Prompt =>
Provide the number of lines in the material below that include the word "Scanning", without any accompanying text.

Data for processing =>
--------------------------------

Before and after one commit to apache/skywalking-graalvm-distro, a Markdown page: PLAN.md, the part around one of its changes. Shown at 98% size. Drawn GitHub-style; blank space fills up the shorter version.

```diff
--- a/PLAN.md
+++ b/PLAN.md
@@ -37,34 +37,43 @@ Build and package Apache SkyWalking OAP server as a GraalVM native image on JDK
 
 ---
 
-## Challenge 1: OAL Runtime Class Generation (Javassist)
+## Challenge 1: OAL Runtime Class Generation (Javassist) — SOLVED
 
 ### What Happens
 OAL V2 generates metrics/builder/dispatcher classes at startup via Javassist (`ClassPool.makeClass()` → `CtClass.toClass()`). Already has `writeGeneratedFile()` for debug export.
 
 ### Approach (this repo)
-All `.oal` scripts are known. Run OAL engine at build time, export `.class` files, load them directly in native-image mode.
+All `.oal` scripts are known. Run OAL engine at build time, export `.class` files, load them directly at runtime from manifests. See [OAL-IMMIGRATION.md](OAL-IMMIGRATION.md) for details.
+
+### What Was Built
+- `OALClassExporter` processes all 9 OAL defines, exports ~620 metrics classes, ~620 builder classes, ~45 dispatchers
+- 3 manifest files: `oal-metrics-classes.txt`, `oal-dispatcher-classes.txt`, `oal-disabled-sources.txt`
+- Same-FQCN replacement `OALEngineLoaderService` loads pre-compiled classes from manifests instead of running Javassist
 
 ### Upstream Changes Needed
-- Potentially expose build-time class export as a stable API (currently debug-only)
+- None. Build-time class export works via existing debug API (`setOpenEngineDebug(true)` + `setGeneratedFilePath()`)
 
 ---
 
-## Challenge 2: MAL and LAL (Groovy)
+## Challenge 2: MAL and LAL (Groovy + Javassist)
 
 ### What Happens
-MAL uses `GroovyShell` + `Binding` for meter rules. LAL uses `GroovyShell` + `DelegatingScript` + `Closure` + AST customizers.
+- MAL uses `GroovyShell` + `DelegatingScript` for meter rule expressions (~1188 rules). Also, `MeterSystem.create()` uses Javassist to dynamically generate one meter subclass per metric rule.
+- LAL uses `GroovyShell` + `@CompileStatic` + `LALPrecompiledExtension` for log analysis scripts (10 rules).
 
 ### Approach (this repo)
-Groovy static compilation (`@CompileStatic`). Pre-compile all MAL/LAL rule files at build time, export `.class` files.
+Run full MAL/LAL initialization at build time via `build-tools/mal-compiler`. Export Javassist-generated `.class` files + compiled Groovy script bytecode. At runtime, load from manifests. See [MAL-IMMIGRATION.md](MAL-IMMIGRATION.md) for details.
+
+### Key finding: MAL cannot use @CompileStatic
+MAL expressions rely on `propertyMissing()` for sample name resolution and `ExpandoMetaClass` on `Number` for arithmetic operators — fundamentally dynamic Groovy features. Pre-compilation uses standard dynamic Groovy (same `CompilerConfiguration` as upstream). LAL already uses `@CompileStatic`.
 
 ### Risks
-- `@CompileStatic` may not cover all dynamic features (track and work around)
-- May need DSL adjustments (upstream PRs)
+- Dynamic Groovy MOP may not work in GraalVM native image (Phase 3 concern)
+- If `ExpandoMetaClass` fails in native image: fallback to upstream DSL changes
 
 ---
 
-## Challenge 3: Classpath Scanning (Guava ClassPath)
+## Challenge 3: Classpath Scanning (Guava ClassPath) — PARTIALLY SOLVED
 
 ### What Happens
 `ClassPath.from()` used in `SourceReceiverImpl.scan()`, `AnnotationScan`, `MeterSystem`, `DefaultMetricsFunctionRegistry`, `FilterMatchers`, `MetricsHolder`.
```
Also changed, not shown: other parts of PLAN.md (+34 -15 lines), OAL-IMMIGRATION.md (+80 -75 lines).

--------------------------------

Written reply =>
2